■ **Your assignment**: Please set down the data again exactly, minus the pictures.

■ **Data provided**:
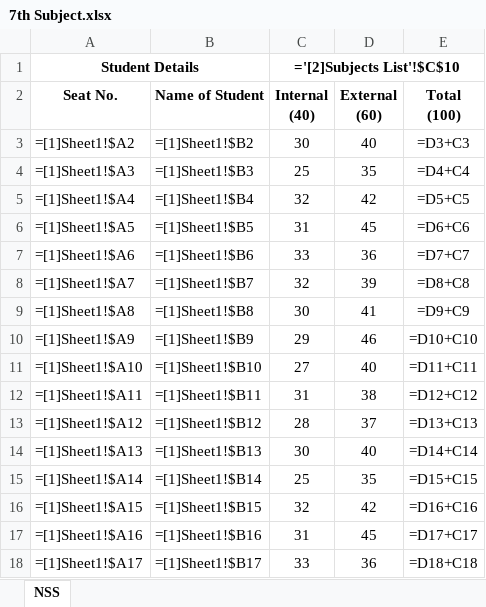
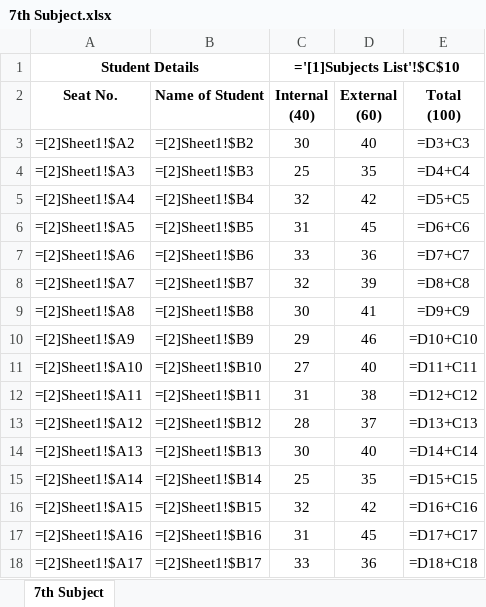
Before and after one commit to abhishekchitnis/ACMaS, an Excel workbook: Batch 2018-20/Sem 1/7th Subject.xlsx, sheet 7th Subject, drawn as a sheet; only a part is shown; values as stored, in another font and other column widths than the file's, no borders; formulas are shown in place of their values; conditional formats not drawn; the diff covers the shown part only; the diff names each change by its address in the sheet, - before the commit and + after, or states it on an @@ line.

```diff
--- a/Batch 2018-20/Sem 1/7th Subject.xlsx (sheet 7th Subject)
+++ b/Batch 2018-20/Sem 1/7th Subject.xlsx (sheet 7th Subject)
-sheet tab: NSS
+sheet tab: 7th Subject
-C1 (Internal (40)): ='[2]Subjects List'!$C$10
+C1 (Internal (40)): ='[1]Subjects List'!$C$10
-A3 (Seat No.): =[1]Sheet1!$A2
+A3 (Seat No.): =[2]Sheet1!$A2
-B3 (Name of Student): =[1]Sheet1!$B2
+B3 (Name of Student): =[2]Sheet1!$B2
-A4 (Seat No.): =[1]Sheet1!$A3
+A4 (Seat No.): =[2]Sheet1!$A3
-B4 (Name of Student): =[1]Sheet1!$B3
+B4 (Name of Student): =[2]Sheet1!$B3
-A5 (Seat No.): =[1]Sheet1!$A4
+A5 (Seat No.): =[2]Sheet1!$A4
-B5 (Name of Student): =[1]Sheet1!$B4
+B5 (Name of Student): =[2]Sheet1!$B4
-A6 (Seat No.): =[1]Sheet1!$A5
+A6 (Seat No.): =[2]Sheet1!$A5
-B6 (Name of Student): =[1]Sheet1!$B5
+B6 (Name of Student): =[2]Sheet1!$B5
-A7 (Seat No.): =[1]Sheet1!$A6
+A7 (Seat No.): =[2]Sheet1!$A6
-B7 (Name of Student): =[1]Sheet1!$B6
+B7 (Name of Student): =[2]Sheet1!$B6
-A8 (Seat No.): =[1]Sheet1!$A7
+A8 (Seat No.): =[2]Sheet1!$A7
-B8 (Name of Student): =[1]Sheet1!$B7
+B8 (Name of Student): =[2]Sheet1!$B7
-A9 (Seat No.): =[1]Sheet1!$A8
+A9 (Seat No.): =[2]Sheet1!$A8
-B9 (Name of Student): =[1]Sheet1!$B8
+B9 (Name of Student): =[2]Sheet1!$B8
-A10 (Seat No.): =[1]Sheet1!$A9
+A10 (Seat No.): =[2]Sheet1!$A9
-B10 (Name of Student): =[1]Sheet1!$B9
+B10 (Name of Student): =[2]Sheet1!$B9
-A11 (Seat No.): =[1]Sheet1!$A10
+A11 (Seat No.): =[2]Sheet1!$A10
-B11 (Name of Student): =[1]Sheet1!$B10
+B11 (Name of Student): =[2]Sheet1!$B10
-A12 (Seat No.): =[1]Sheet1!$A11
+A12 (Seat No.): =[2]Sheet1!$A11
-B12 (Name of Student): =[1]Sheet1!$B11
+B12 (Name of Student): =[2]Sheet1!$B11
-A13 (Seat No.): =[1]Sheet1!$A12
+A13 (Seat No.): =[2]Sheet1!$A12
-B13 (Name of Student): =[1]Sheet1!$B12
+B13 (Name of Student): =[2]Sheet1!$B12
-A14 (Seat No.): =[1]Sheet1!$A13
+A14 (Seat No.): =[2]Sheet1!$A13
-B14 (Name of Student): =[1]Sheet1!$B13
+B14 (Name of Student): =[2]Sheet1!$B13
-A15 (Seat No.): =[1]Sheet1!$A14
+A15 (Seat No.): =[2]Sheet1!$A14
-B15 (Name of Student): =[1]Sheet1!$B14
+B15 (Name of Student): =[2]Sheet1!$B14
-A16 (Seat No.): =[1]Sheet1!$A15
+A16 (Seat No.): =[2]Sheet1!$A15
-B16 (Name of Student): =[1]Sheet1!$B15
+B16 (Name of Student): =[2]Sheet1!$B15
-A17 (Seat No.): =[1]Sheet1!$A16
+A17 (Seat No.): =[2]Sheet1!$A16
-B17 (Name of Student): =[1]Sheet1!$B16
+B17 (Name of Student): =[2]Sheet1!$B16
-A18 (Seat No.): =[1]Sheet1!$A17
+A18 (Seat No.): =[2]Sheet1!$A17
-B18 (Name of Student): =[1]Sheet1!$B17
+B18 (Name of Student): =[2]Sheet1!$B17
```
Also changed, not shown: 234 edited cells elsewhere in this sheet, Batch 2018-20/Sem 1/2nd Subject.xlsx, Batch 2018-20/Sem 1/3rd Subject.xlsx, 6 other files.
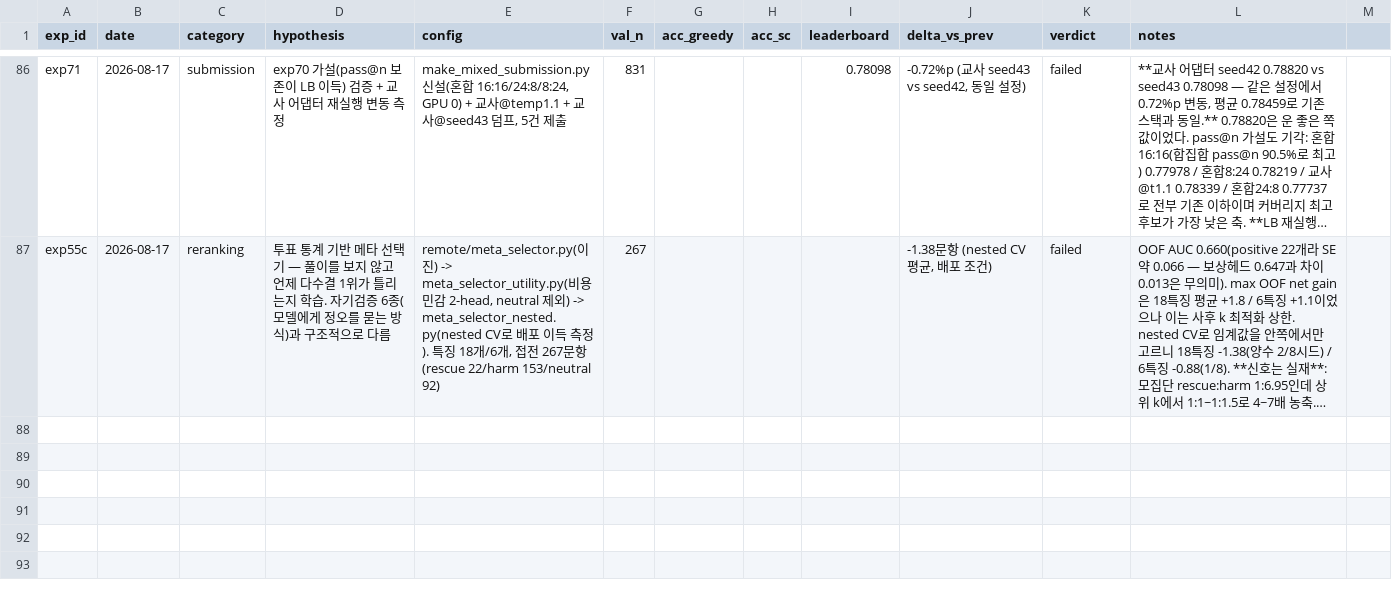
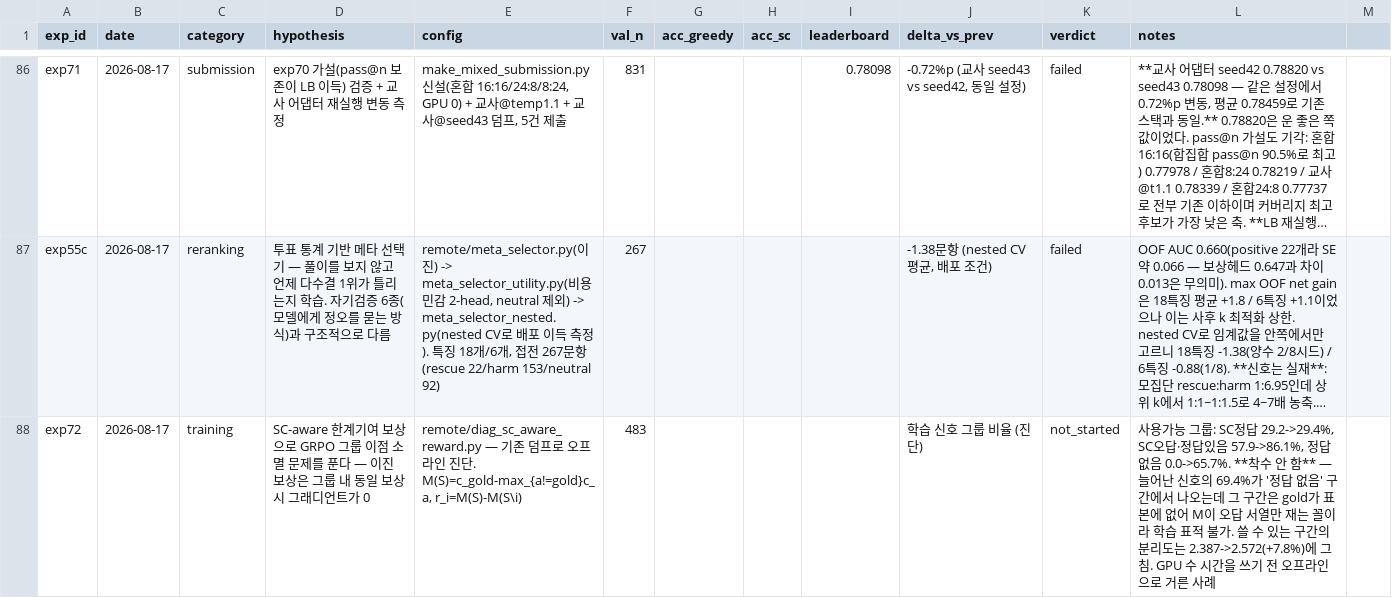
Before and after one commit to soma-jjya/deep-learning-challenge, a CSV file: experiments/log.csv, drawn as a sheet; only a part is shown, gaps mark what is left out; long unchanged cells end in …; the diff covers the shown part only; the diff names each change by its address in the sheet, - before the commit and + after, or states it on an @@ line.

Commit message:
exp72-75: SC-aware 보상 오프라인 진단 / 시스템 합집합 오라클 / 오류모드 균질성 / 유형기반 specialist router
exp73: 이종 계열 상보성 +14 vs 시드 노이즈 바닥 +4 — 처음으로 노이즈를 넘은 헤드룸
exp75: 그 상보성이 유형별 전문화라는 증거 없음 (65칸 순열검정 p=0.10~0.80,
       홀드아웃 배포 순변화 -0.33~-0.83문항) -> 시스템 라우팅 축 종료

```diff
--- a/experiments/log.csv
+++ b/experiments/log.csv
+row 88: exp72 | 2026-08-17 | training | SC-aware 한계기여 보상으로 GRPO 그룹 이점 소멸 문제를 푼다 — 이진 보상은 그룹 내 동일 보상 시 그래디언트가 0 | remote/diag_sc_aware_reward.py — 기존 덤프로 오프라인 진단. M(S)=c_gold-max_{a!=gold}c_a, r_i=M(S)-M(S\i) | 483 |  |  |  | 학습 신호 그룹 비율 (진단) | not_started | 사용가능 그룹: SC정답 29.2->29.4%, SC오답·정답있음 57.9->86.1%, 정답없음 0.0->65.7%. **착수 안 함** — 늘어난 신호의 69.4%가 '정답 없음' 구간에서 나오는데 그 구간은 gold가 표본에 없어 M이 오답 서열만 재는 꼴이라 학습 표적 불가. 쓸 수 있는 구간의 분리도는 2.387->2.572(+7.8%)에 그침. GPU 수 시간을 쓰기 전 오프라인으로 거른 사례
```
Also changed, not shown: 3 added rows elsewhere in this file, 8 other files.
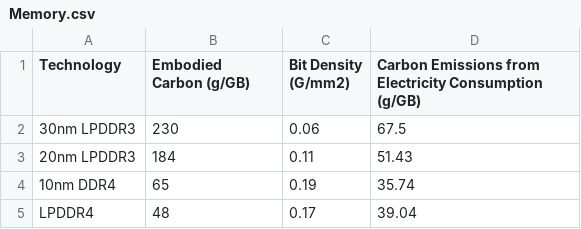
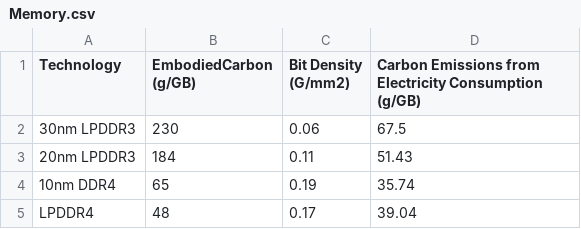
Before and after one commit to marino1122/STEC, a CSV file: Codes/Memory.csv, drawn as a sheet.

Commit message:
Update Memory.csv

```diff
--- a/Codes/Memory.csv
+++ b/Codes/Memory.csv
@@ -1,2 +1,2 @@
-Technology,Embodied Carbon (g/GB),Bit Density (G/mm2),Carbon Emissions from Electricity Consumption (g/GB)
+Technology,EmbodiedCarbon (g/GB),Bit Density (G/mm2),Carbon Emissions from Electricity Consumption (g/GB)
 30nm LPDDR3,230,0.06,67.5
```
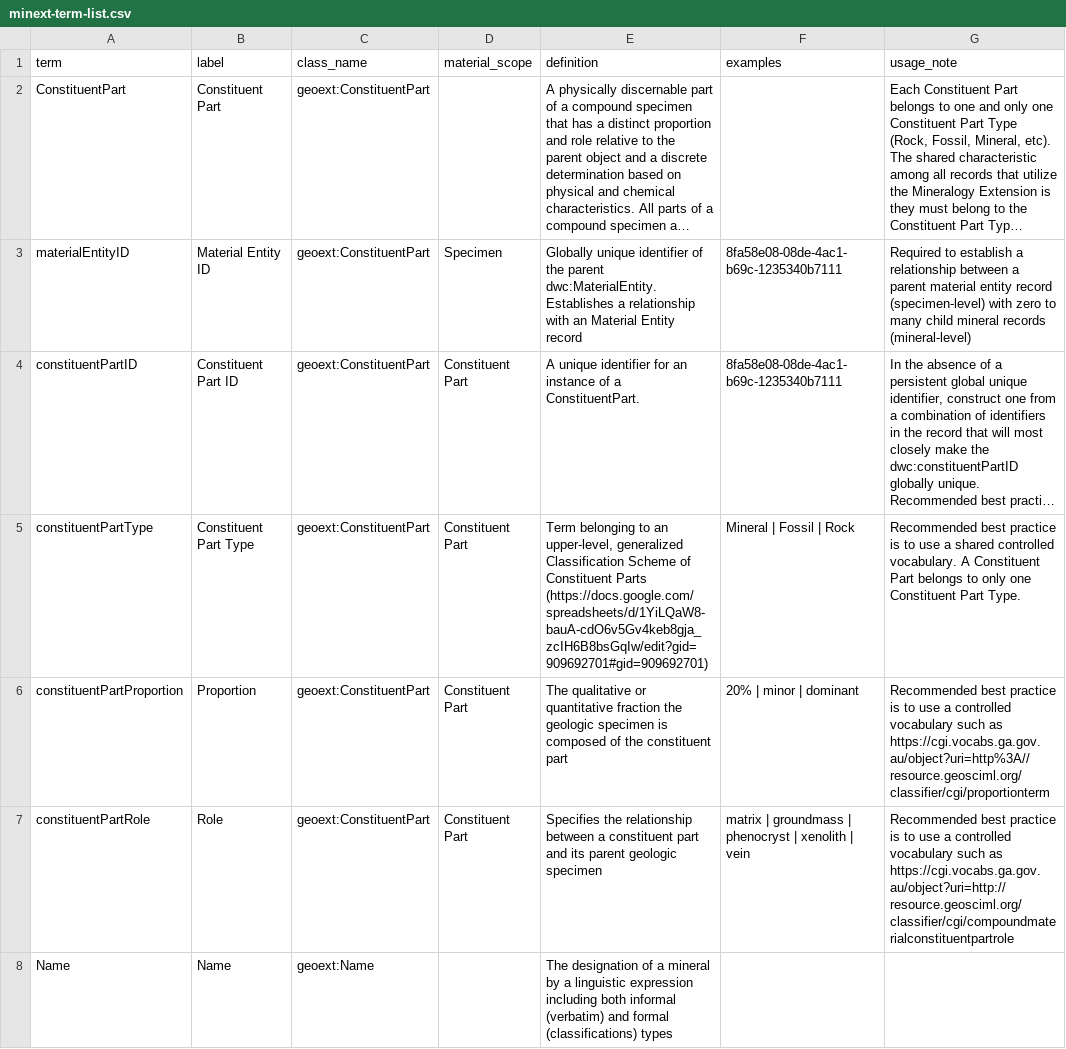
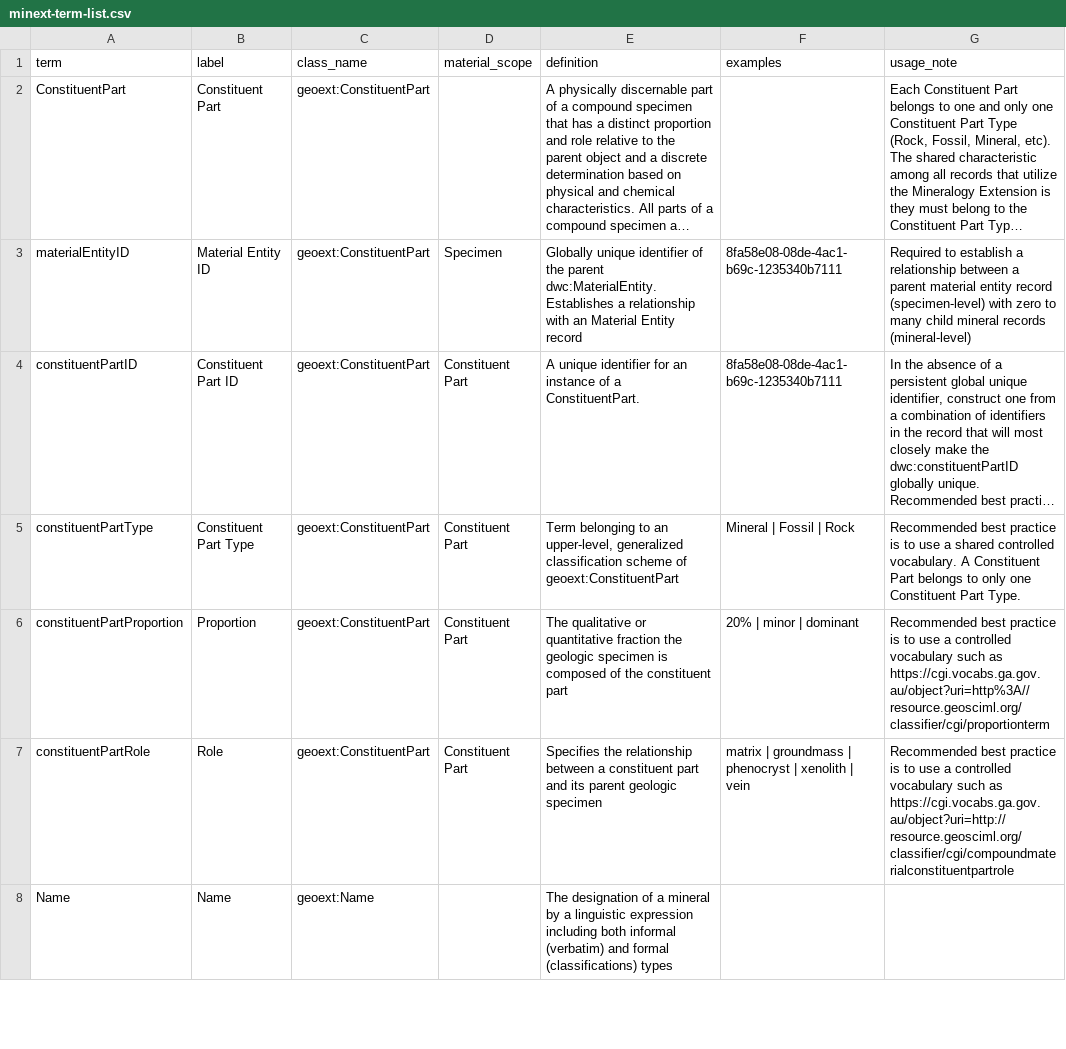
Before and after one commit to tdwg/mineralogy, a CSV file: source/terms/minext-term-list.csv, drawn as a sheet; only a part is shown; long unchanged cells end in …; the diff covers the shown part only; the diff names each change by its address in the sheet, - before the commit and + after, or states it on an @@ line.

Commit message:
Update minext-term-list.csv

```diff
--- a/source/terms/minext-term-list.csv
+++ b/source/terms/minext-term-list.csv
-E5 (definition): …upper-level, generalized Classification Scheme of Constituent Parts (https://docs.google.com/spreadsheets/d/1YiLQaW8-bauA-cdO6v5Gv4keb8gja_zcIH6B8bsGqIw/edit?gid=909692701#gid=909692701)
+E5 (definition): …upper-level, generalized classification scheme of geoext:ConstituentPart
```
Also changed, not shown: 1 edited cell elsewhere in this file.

■ **Exercise output**:
Before and after one commit to abhishekchitnis/ACMaS, an Excel workbook: Batch 2018-20/Sem 1/7th Subject.xlsx, sheet 7th Subject, drawn as a sheet; only a part is shown; values as stored, in another font and other column widths than the file's, no borders; formulas are shown in place of their values; conditional formats not drawn; the diff covers the shown part only; the diff names each change by its address in the sheet, - before the commit and + after, or states it on an @@ line.

```diff
--- a/Batch 2018-20/Sem 1/7th Subject.xlsx (sheet 7th Subject)
+++ b/Batch 2018-20/Sem 1/7th Subject.xlsx (sheet 7th Subject)
-sheet tab: NSS
+sheet tab: 7th Subject
-C1 (Internal (40)): ='[2]Subjects List'!$C$10
+C1 (Internal (40)): ='[1]Subjects List'!$C$10
-A3 (Seat No.): =[1]Sheet1!$A2
+A3 (Seat No.): =[2]Sheet1!$A2
-B3 (Name of Student): =[1]Sheet1!$B2
+B3 (Name of Student): =[2]Sheet1!$B2
-A4 (Seat No.): =[1]Sheet1!$A3
+A4 (Seat No.): =[2]Sheet1!$A3
-B4 (Name of Student): =[1]Sheet1!$B3
+B4 (Name of Student): =[2]Sheet1!$B3
-A5 (Seat No.): =[1]Sheet1!$A4
+A5 (Seat No.): =[2]Sheet1!$A4
-B5 (Name of Student): =[1]Sheet1!$B4
+B5 (Name of Student): =[2]Sheet1!$B4
-A6 (Seat No.): =[1]Sheet1!$A5
+A6 (Seat No.): =[2]Sheet1!$A5
-B6 (Name of Student): =[1]Sheet1!$B5
+B6 (Name of Student): =[2]Sheet1!$B5
-A7 (Seat No.): =[1]Sheet1!$A6
+A7 (Seat No.): =[2]Sheet1!$A6
-B7 (Name of Student): =[1]Sheet1!$B6
+B7 (Name of Student): =[2]Sheet1!$B6
-A8 (Seat No.): =[1]Sheet1!$A7
+A8 (Seat No.): =[2]Sheet1!$A7
-B8 (Name of Student): =[1]Sheet1!$B7
+B8 (Name of Student): =[2]Sheet1!$B7
-A9 (Seat No.): =[1]Sheet1!$A8
+A9 (Seat No.): =[2]Sheet1!$A8
-B9 (Name of Student): =[1]Sheet1!$B8
+B9 (Name of Student): =[2]Sheet1!$B8
-A10 (Seat No.): =[1]Sheet1!$A9
+A10 (Seat No.): =[2]Sheet1!$A9
-B10 (Name of Student): =[1]Sheet1!$B9
+B10 (Name of Student): =[2]Sheet1!$B9
-A11 (Seat No.): =[1]Sheet1!$A10
+A11 (Seat No.): =[2]Sheet1!$A10
-B11 (Name of Student): =[1]Sheet1!$B10
+B11 (Name of Student): =[2]Sheet1!$B10
-A12 (Seat No.): =[1]Sheet1!$A11
+A12 (Seat No.): =[2]Sheet1!$A11
-B12 (Name of Student): =[1]Sheet1!$B11
+B12 (Name of Student): =[2]Sheet1!$B11
-A13 (Seat No.): =[1]Sheet1!$A12
+A13 (Seat No.): =[2]Sheet1!$A12
-B13 (Name of Student): =[1]Sheet1!$B12
+B13 (Name of Student): =[2]Sheet1!$B12
-A14 (Seat No.): =[1]Sheet1!$A13
+A14 (Seat No.): =[2]Sheet1!$A13
-B14 (Name of Student): =[1]Sheet1!$B13
+B14 (Name of Student): =[2]Sheet1!$B13
-A15 (Seat No.): =[1]Sheet1!$A14
+A15 (Seat No.): =[2]Sheet1!$A14
-B15 (Name of Student): =[1]Sheet1!$B14
+B15 (Name of Student): =[2]Sheet1!$B14
-A16 (Seat No.): =[1]Sheet1!$A15
+A16 (Seat No.): =[2]Sheet1!$A15
-B16 (Name of Student): =[1]Sheet1!$B15
+B16 (Name of Student): =[2]Sheet1!$B15
-A17 (Seat No.): =[1]Sheet1!$A16
+A17 (Seat No.): =[2]Sheet1!$A16
-B17 (Name of Student): =[1]Sheet1!$B16
+B17 (Name of Student): =[2]Sheet1!$B16
-A18 (Seat No.): =[1]Sheet1!$A17
+A18 (Seat No.): =[2]Sheet1!$A17
-B18 (Name of Student): =[1]Sheet1!$B17
+B18 (Name of Student): =[2]Sheet1!$B17
```
Also changed, not shown: 234 edited cells elsewhere in this sheet, Batch 2018-20/Sem 1/2nd Subject.xlsx, Batch 2018-20/Sem 1/3rd Subject.xlsx, 6 other files.
Before and after one commit to soma-jjya/deep-learning-challenge, a CSV file: experiments/log.csv, drawn as a sheet; only a part is shown, gaps mark what is left out; long unchanged cells end in …; the diff covers the shown part only; the diff names each change by its address in the sheet, - before the commit and + after, or states it on an @@ line.

Commit message:
exp72-75: SC-aware 보상 오프라인 진단 / 시스템 합집합 오라클 / 오류모드 균질성 / 유형기반 specialist router
exp73: 이종 계열 상보성 +14 vs 시드 노이즈 바닥 +4 — 처음으로 노이즈를 넘은 헤드룸
exp75: 그 상보성이 유형별 전문화라는 증거 없음 (65칸 순열검정 p=0.10~0.80,
       홀드아웃 배포 순변화 -0.33~-0.83문항) -> 시스템 라우팅 축 종료

```diff
--- a/experiments/log.csv
+++ b/experiments/log.csv
+row 88: exp72 | 2026-08-17 | training | SC-aware 한계기여 보상으로 GRPO 그룹 이점 소멸 문제를 푼다 — 이진 보상은 그룹 내 동일 보상 시 그래디언트가 0 | remote/diag_sc_aware_reward.py — 기존 덤프로 오프라인 진단. M(S)=c_gold-max_{a!=gold}c_a, r_i=M(S)-M(S\i) | 483 |  |  |  | 학습 신호 그룹 비율 (진단) | not_started | 사용가능 그룹: SC정답 29.2->29.4%, SC오답·정답있음 57.9->86.1%, 정답없음 0.0->65.7%. **착수 안 함** — 늘어난 신호의 69.4%가 '정답 없음' 구간에서 나오는데 그 구간은 gold가 표본에 없어 M이 오답 서열만 재는 꼴이라 학습 표적 불가. 쓸 수 있는 구간의 분리도는 2.387->2.572(+7.8%)에 그침. GPU 수 시간을 쓰기 전 오프라인으로 거른 사례
```
Also changed, not shown: 3 added rows elsewhere in this file, 8 other files.
Before and after one commit to marino1122/STEC, a CSV file: Codes/Memory.csv, drawn as a sheet.

Commit message:
Update Memory.csv

```diff
--- a/Codes/Memory.csv
+++ b/Codes/Memory.csv
@@ -1,2 +1,2 @@
-Technology,Embodied Carbon (g/GB),Bit Density (G/mm2),Carbon Emissions from Electricity Consumption (g/GB)
+Technology,EmbodiedCarbon (g/GB),Bit Density (G/mm2),Carbon Emissions from Electricity Consumption (g/GB)
 30nm LPDDR3,230,0.06,67.5
```
Before and after one commit to tdwg/mineralogy, a CSV file: source/terms/minext-term-list.csv, drawn as a sheet; only a part is shown; long unchanged cells end in …; the diff covers the shown part only; the diff names each change by its address in the sheet, - before the commit and + after, or states it on an @@ line.

Commit message:
Update minext-term-list.csv

```diff
--- a/source/terms/minext-term-list.csv
+++ b/source/terms/minext-term-list.csv
-E5 (definition): …upper-level, generalized Classification Scheme of Constituent Parts (https://docs.google.com/spreadsheets/d/1YiLQaW8-bauA-cdO6v5Gv4keb8gja_zcIH6B8bsGqIw/edit?gid=909692701#gid=909692701)
+E5 (definition): …upper-level, generalized classification scheme of geoext:ConstituentPart
```
Also changed, not shown: 1 edited cell elsewhere in this file.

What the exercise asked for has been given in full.